The Alzheimer Disease Research Center at the University of Pittsburgh School of Medicine and the Andy Warhol Museum have collaborated on two small programs for people with Alzheimer's disease.
For the first, they co-hosted an artist-in-residence, Jose Rufino from Brazil. He uses documents as his canvases, and he got documents from two patients, who visited his studio with their caregivers and also did artwork. According to center education coordinator MaryAnn Oakley, Mr. Rufino also visited the home of one of the patients to get a better understanding of the papers.
"[Mr. Rufino] was someone whose previous work has focused on people's memories lost in a different context, due to a civil war in Brazil," said Jennifer Lingler, director of Education and Information Core at the center. "He was looking for a different population. He looks at his art as having a healing component and tries to sustain memories through his art."
The center worked with Mr. Rufino, and patients and center researchers donated documents. He had an exhibit at the Warhol this spring.
"That was the beginning of the relationship between the Warhol and the research center," Dr. Lingler said. Museum participants include Tresa Varner and Jessica Gogan, respectively director and assistant director for education and interpretation. "[They] were genuinely interested in reaching out to individuals affected by Alzheimer's disease, so this partnership was formed to offer small-group activities at the Warhol for patients and families," Dr. Lingler added.

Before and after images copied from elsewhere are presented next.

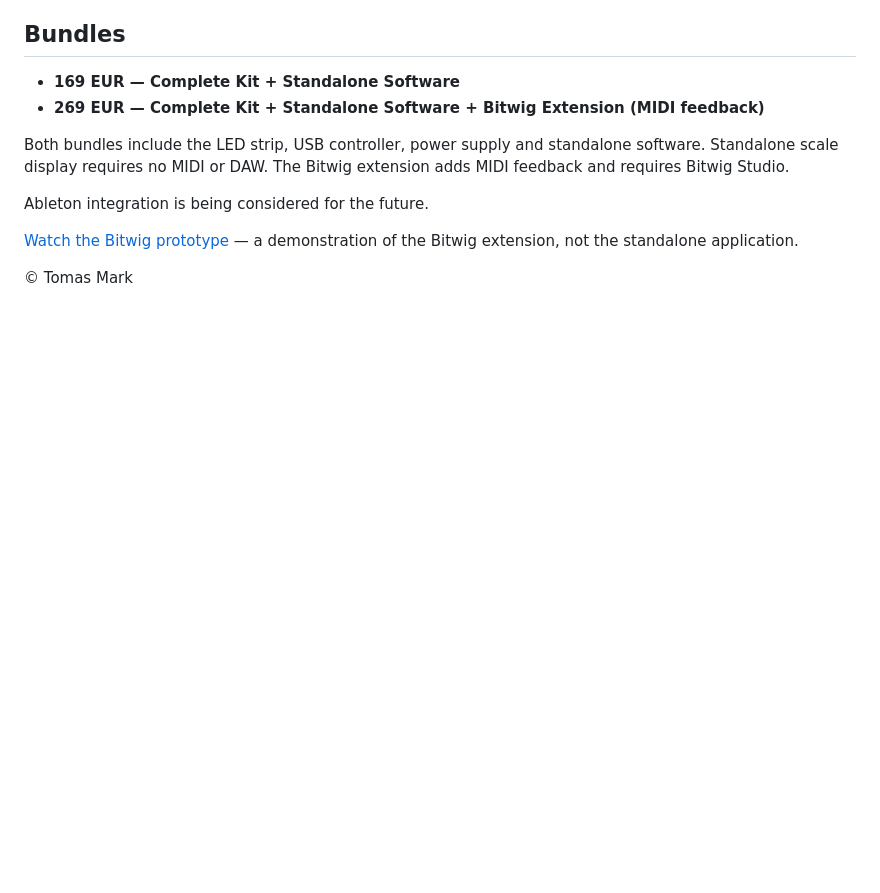
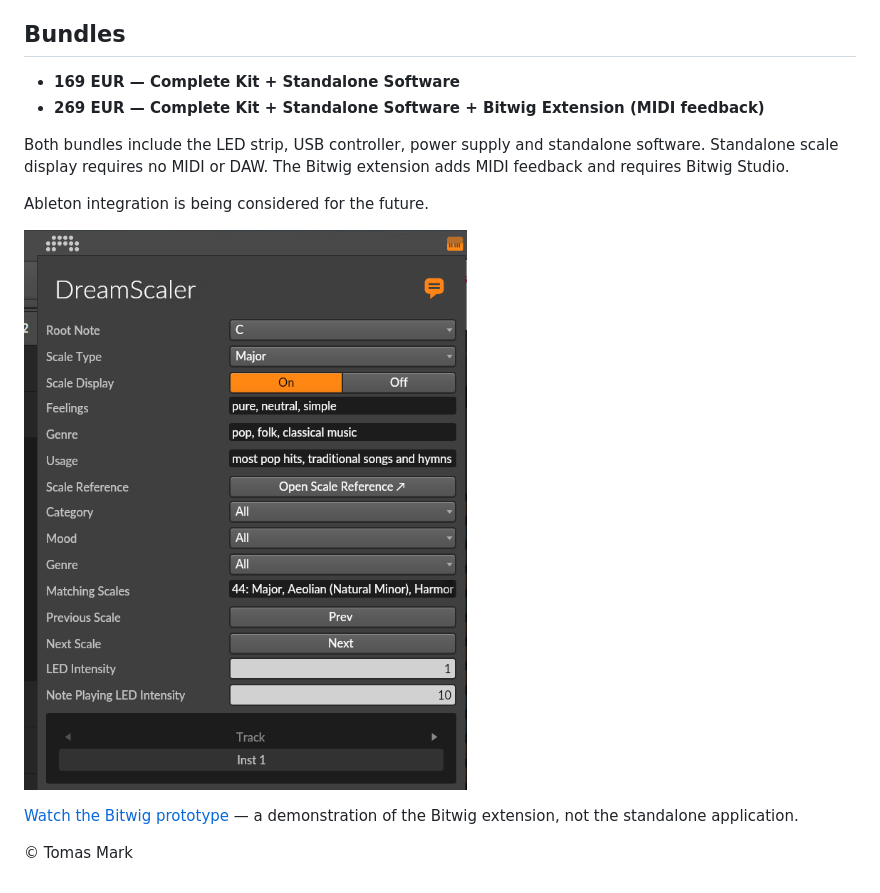
Before and after one commit to tomasmark79/DreamScaleProduct, a Markdown page: README.md, the part around the change. Rendered like a GitHub page; pictures changed too: btwg-extension.png (added); blank space fills up the shorter version.

Commit message:
Show Bitwig extension interface beside bundle details

```diff
--- a/README.md
+++ b/README.md
@@ -27,6 +27,8 @@ Both bundles include the LED strip, USB controller, power supply and standalone
 
 Ableton integration is being considered for the future.
 
+![DreamScaler extension controls in Bitwig Studio](btwg-extension.png)
+
 [Watch the Bitwig prototype](https://www.youtube.com/watch?v=vPi2TyJrofc) — a demonstration of the Bitwig extension, not the standalone application.
 
 © Tomas Mark
```
Also changed, not shown: 2 other files.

The second program, which continues, involves early-stage patients going with a caretaker or family member to the Warhol for two hours for a guided tour with inquiry-based discussion of four artworks followed by art-making in a studio. Four patients signed up but each time only two twosomes were able to attend sessions held on Aug. 18 and Oct. 20. The patients made canvas tote bags with images of Andy Warhol on them.
Additional sessions are scheduled for March and April.
Though the work is too early for conclusions, Dr. Lingler has noticed similarities to published studies showing the positive effects art activities can have for people with Alzheimer's.
"I went to the first small group session, and my observations were that the individuals who attended were highly attentive and participatory, both the patients and the family members," she said.
"Afterwards, as everyone was waiting for the totes to finish drying, I started to debrief them and what came out was the participants viewed it as opportunity to maintain a sense of belonging in society and community. One of the couples talked about feeling excluded from activities in peer groups, so it was positive for that way."
For more information about the program, call 412-692-2700 and ask for Ms. Oakley.
Pohla Smith: email@example.com or 412-263-1228.